WHAT YOU SHOULD DO: Reproduce every record below word for word and include no pictures.

Change listing data
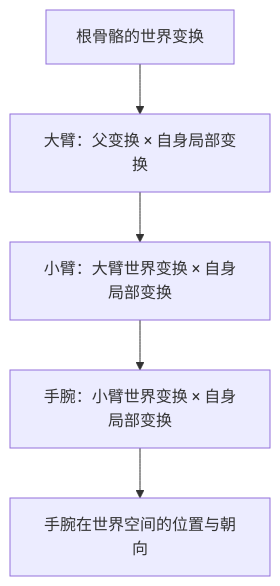
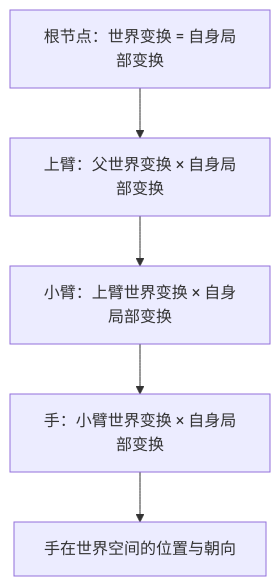
One commit to asxiuxiu/asxiuxiu_obsidian_repo changed the diagram in Notes/动画系统/旋转与变换基础/变换层级与复合变换.md. Above: the diagram before and after it, drawn with Mermaid. The commit also changed other lines of this file and 30 other files, not shown here.

````diff
--- a/Notes/动画系统/旋转与变换基础/变换层级与复合变换.md
+++ b/Notes/动画系统/旋转与变换基础/变换层级与复合变换.md
@@ -57,7 +82,7 @@
 ```mermaid
 graph TD
-    A["根骨骼的世界变换"] --> B["大臂：父变换 × 自身局部变换"]
-    B --> C["小臂：大臂世界变换 × 自身局部变换"]
-    C --> D["手腕：小臂世界变换 × 自身局部变换"]
-    D --> E["手腕在世界空间的位置与朝向"]
+    A["根节点：世界变换 = 自身局部变换"] --> B["上臂：父世界变换 × 自身局部变换"]
+    B --> C["小臂：上臂世界变换 × 自身局部变换"]
+    C --> D["手：小臂世界变换 × 自身局部变换"]
+    D --> E["手在世界空间的位置与朝向"]
 ```
````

EXERCISE RESULT:
One commit to asxiuxiu/asxiuxiu_obsidian_repo changed the diagram in Notes/动画系统/旋转与变换基础/变换层级与复合变换.md. Above: the diagram before and after it, drawn with Mermaid. The commit also changed other lines of this file and 30 other files, not shown here.

````diff
--- a/Notes/动画系统/旋转与变换基础/变换层级与复合变换.md
+++ b/Notes/动画系统/旋转与变换基础/变换层级与复合变换.md
@@ -57,7 +82,7 @@
 ```mermaid
 graph TD
-    A["根骨骼的世界变换"] --> B["大臂：父变换 × 自身局部变换"]
-    B --> C["小臂：大臂世界变换 × 自身局部变换"]
-    C --> D["手腕：小臂世界变换 × 自身局部变换"]
-    D --> E["手腕在世界空间的位置与朝向"]
+    A["根节点：世界变换 = 自身局部变换"] --> B["上臂：父世界变换 × 自身局部变换"]
+    B --> C["小臂：上臂世界变换 × 自身局部变换"]
+    C --> D["手：小臂世界变换 × 自身局部变换"]
+    D --> E["手在世界空间的位置与朝向"]
 ```
````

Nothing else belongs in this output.